[Work request] Look for the word "logPartConnect" in the data below, and copy every line that holds it.

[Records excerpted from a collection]

- Opening Delimiter -

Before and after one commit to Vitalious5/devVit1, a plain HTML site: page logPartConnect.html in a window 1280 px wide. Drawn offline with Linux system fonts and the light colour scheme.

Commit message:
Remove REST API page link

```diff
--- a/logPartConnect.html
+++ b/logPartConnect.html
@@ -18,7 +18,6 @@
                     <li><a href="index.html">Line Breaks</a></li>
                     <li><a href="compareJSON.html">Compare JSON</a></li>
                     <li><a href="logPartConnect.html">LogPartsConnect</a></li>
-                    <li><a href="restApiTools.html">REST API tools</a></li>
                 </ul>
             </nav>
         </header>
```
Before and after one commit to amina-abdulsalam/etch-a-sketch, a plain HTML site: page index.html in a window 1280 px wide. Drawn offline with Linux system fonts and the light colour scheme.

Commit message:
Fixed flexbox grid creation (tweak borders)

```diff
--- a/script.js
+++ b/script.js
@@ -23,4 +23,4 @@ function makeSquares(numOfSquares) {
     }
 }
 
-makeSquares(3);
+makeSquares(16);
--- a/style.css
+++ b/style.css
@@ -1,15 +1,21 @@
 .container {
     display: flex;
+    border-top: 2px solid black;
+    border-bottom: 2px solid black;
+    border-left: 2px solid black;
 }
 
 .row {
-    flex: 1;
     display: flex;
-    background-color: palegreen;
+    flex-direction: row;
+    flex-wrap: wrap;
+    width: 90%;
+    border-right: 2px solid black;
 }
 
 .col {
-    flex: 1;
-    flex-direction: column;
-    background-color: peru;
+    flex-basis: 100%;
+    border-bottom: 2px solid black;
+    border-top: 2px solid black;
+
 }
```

- Closing Delimiter -

[Response box]
Before and after one commit to Vitalious5/devVit1, a plain HTML site: page logPartConnect.html in a window 1280 px wide. Drawn offline with Linux system fonts and the light colour scheme.
--- a/logPartConnect.html
+++ b/logPartConnect.html
                     <li><a href="logPartConnect.html">LogPartsConnect</a></li>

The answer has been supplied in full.